NEWBURY — It was a honey locust — the kind of broad, deciduous tree with leaves that turn mellow yellow in autumn.
For 23 years, the tree — planted in memory of the late Maude Ryan, a dedicated member of Byfield Community United Methodist Church — grew on town-owned land at the intersection of Moody and Main streets.
The Rev. Russell “Rusty” Davis, who at one time led Sunday School classes for first- and second-graders at the Byfield church, was instrumental in organizing the memorial tree dedication. Davis grew up in Byfield and has served as chaplain of the Newbury Fire Department for 20 years.
That September morning back in 1990, he and a handful of others, including his young students, walked the quarter-mile down the road from the church to the intersection to oversee the planting of the honey locust, donated by the former Cherry Hill Nursery in West Newbury specifically for the occasion.
So imagine Davis’ surprise when he recently discovered that the tree was unceremoniously pulled out from its roots.

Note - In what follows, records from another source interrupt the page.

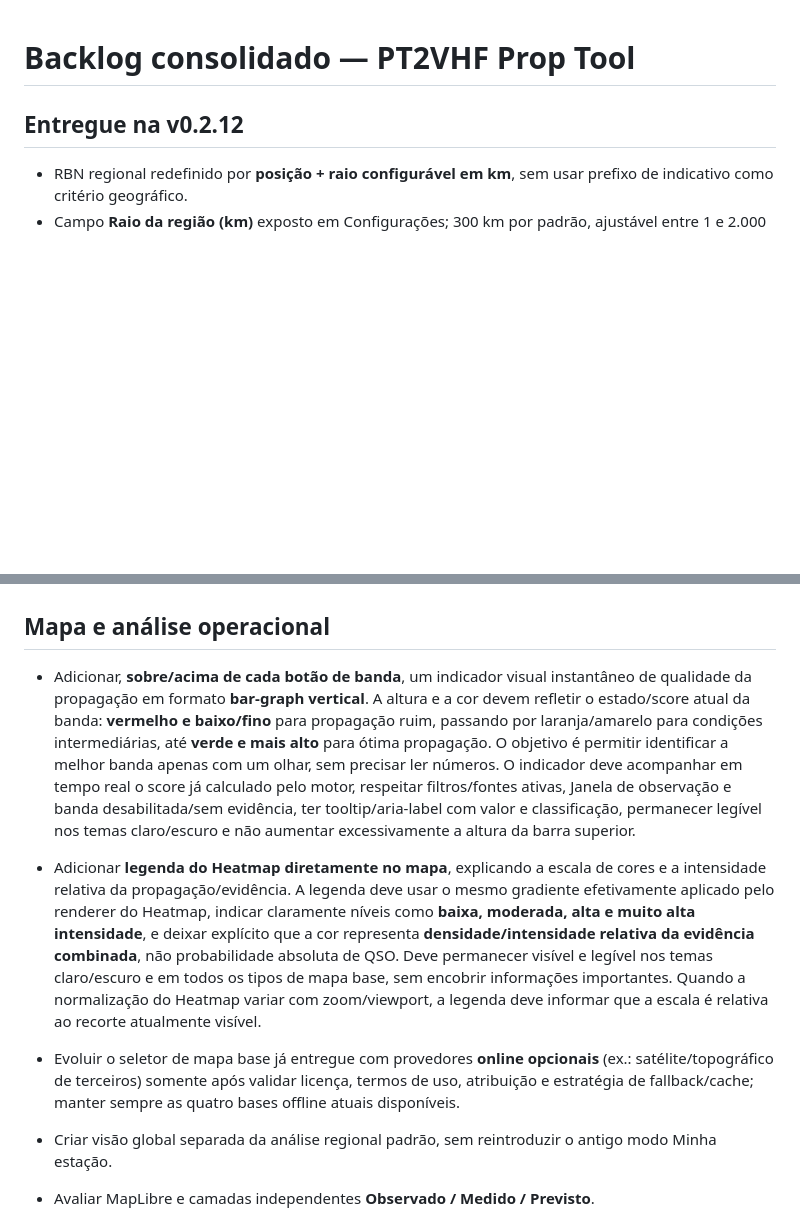
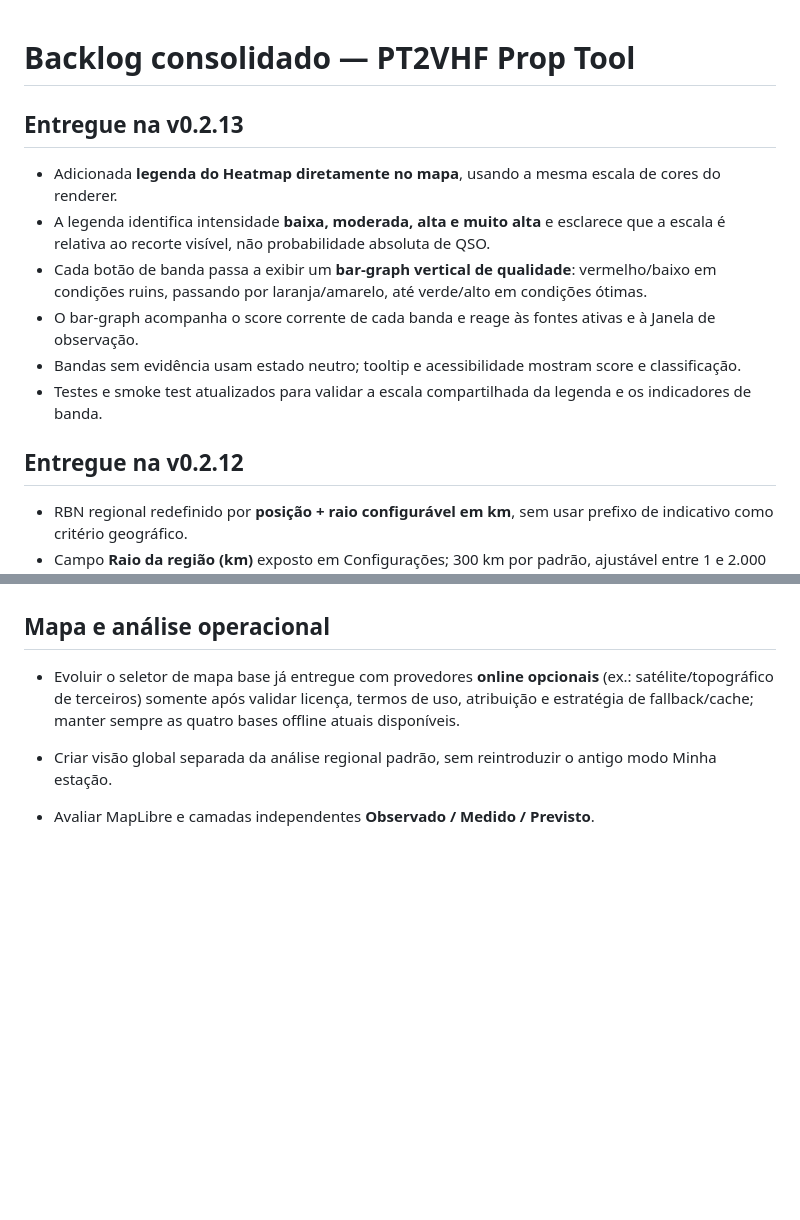
Before and after one commit to alexpmr/PT2VHF-Prop-Tool, a Markdown page: docs/BACKLOG.md, 2 parts joined by grey strips. Rendered like a GitHub page; blank space fills up the shorter version.

Commit message:
docs: mark heatmap legend and band quality bars delivered

```diff
--- a/docs/BACKLOG.md
+++ b/docs/BACKLOG.md
@@ -1,4 +1,13 @@
 # Backlog consolidado — PT2VHF Prop Tool
+
+## Entregue na v0.2.13
+
+- Adicionada **legenda do Heatmap diretamente no mapa**, usando a mesma escala de cores do renderer.
+- A legenda identifica intensidade **baixa, moderada, alta e muito alta** e esclarece que a escala é relativa ao recorte visível, não probabilidade absoluta de QSO.
+- Cada botão de banda passa a exibir um **bar-graph vertical de qualidade**: vermelho/baixo em condições ruins, passando por laranja/amarelo, até verde/alto em condições ótimas.
+- O bar-graph acompanha o score corrente de cada banda e reage às fontes ativas e à Janela de observação.
+- Bandas sem evidência usam estado neutro; tooltip e acessibilidade mostram score e classificação.
+- Testes e smoke test atualizados para validar a escala compartilhada da legenda e os indicadores de banda.
 
 ## Entregue na v0.2.12
 
@@ -160,10 +169,6 @@
 
 ## Mapa e análise operacional
 
-- Adicionar, **sobre/acima de cada botão de banda**, um indicador visual instantâneo de qualidade da propagação em formato **bar-graph vertical**. A altura e a cor devem refletir o estado/score atual da banda: **vermelho e baixo/fino** para propagação ruim, passando por laranja/amarelo para condições intermediárias, até **verde e mais alto** para ótima propagação. O objetivo é permitir identificar a melhor banda apenas com um olhar, sem precisar ler números. O indicador deve acompanhar em tempo real o score já calculado pelo motor, respeitar filtros/fontes ativas, Janela de observação e banda desabilitada/sem evidência, ter tooltip/aria-label com valor e classificação, permanecer legível nos temas claro/escuro e não aumentar excessivamente a altura da barra superior.
-
-- Adicionar **legenda do Heatmap diretamente no mapa**, explicando a escala de cores e a intensidade relativa da propagação/evidência. A legenda deve usar o mesmo gradiente efetivamente aplicado pelo renderer do Heatmap, indicar claramente níveis como **baixa, moderada, alta e muito alta intensidade**, e deixar explícito que a cor representa **densidade/intensidade relativa da evidência combinada**, não probabilidade absoluta de QSO. Deve permanecer visível e legível nos temas claro/escuro e em todos os tipos de mapa base, sem encobrir informações importantes. Quando a normalização do Heatmap variar com zoom/viewport, a legenda deve informar que a escala é relativa ao recorte atualmente visível.
-
 - Evoluir o seletor de mapa base já entregue com provedores **online opcionais** (ex.: satélite/topográfico de terceiros) somente após validar licença, termos de uso, atribuição e estratégia de fallback/cache; manter sempre as quatro bases offline atuais disponíveis.
 
 - Criar visão global separada da análise regional padrão, sem reintroduzir o antigo modo Minha estação.
```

“Since when is the Town of Newbury in the business of taking down memorial landmarks?” Davis, who now serves as pastor of the Methodist churches in Newburyport and Salisbury, asked in a recent posting on Facebook.
But town officials say the demise of the tree is one of several changes that residents can expect as traffic safety improvements are implemented in Byfield Center.
Town planner Martha Taylor said the intersections at Moody, Main and Church streets, at Lunt and Main streets by the Mini Mart and at Central and Church streets were all identified as hazards in a road safety audit conducted in May 2010.
“Every intersection will have to change,” Selectman Chuck Bear said.
The audit, which was commissioned in response to safety concerns from some Byfield residents, involved representatives from the Massachusetts Department of Transportation, the transportation planning firm Howard/Stein-Hudson as well as transportation staff from the Merrimack Valley Planning Commission.